"""

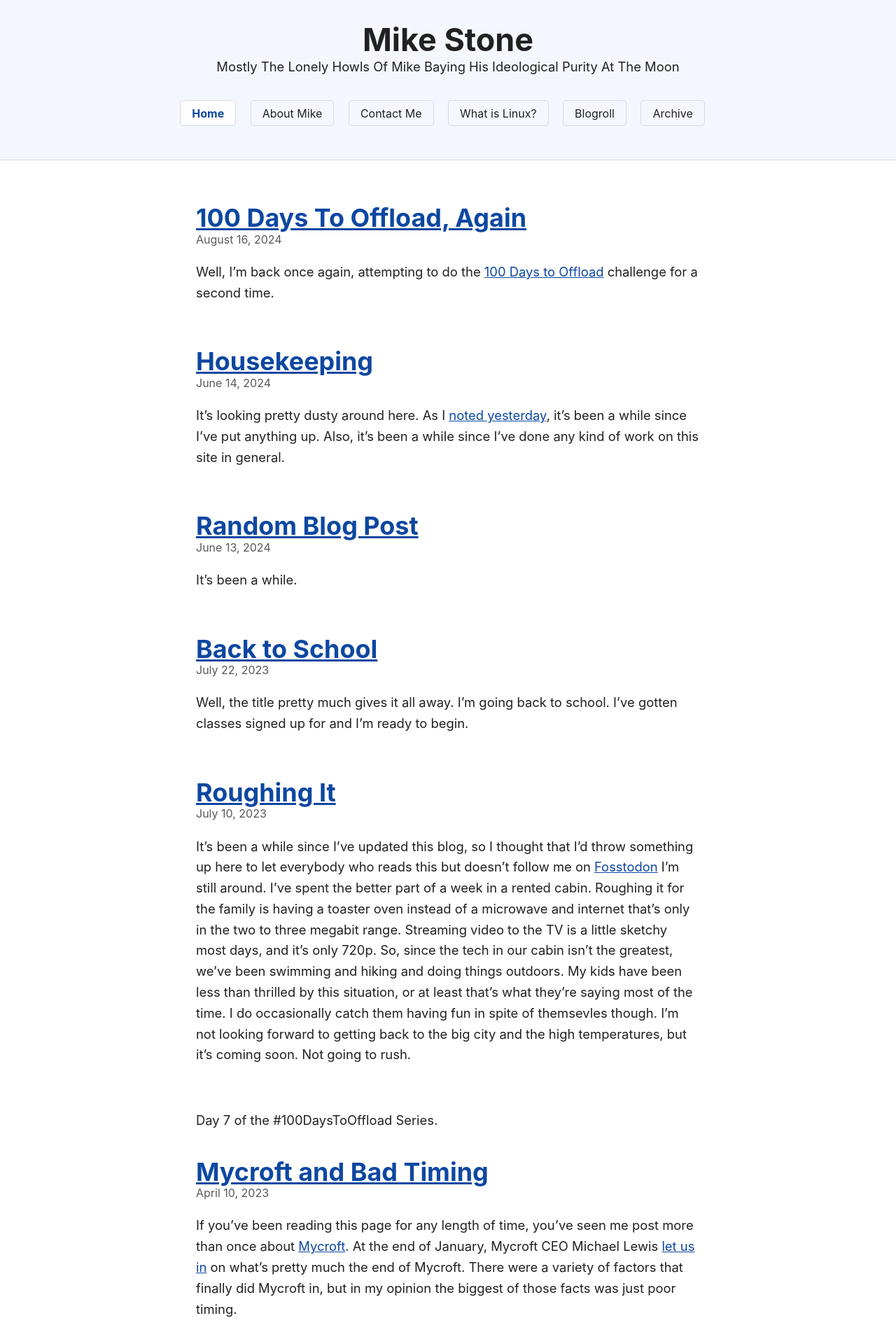
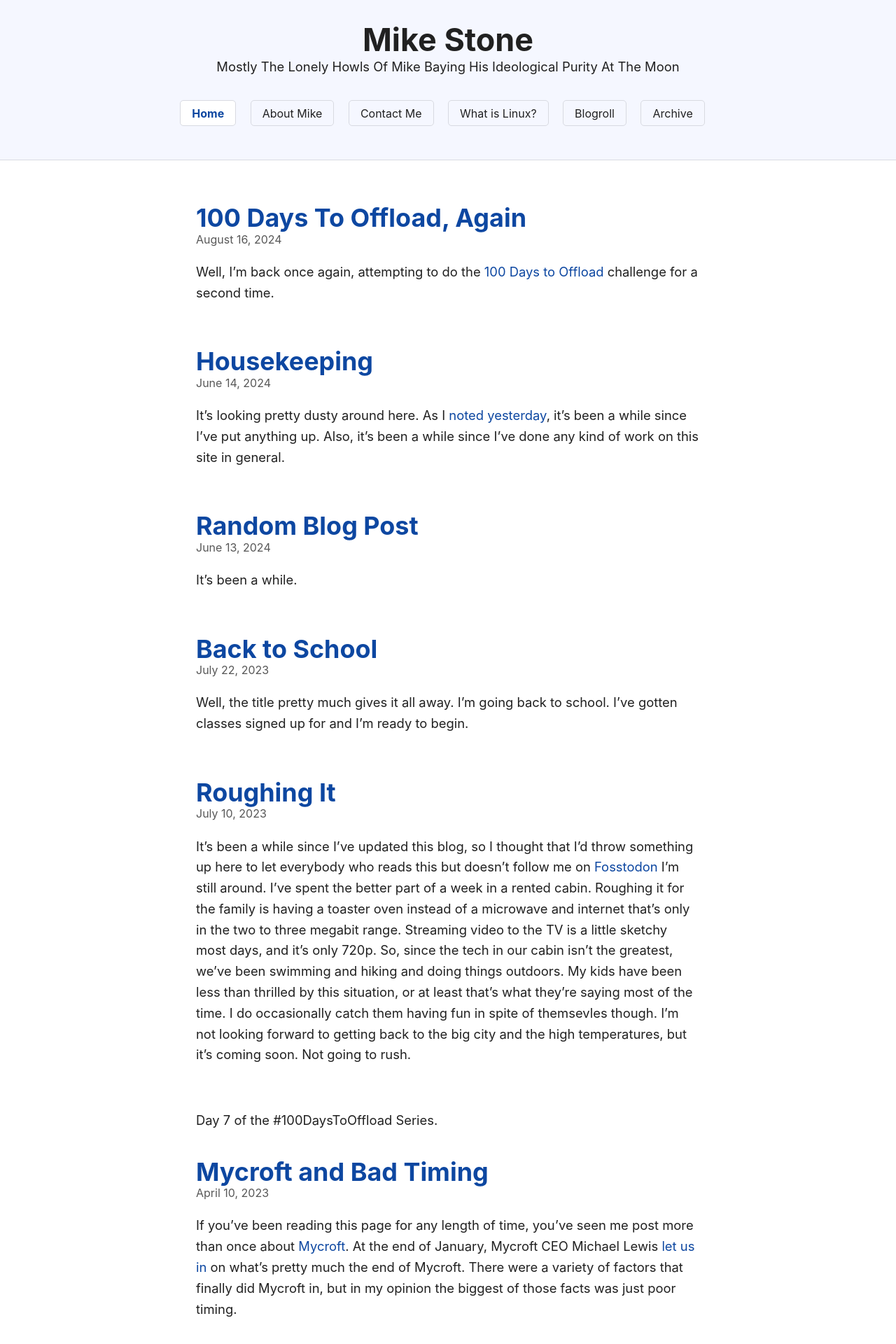
Before and after one commit to lrmikestone/jekyll.blog, a Jekyll site: the page built from index.md, in a window 1280 px wide. Shown: the top 1920 px of the page at 70% size. Built offline with Jekyll 4.4.1, drawn with Linux system fonts in a browser that asks for light colours.

Commit message:
Small CSS change for the minute.

```diff
--- a/assets/css/custom.css
+++ b/assets/css/custom.css
@@ -65,3 +65,7 @@ ul.archive li {
     border-color: transparent
   }
 }
+
+main a {
+  text-decoration: none;
+}
```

"""

#### [Task to carry out]
Going through the listing above, tally the lines that contain the word "custom" and state the total alone.

#### [Answer for this exercise]
2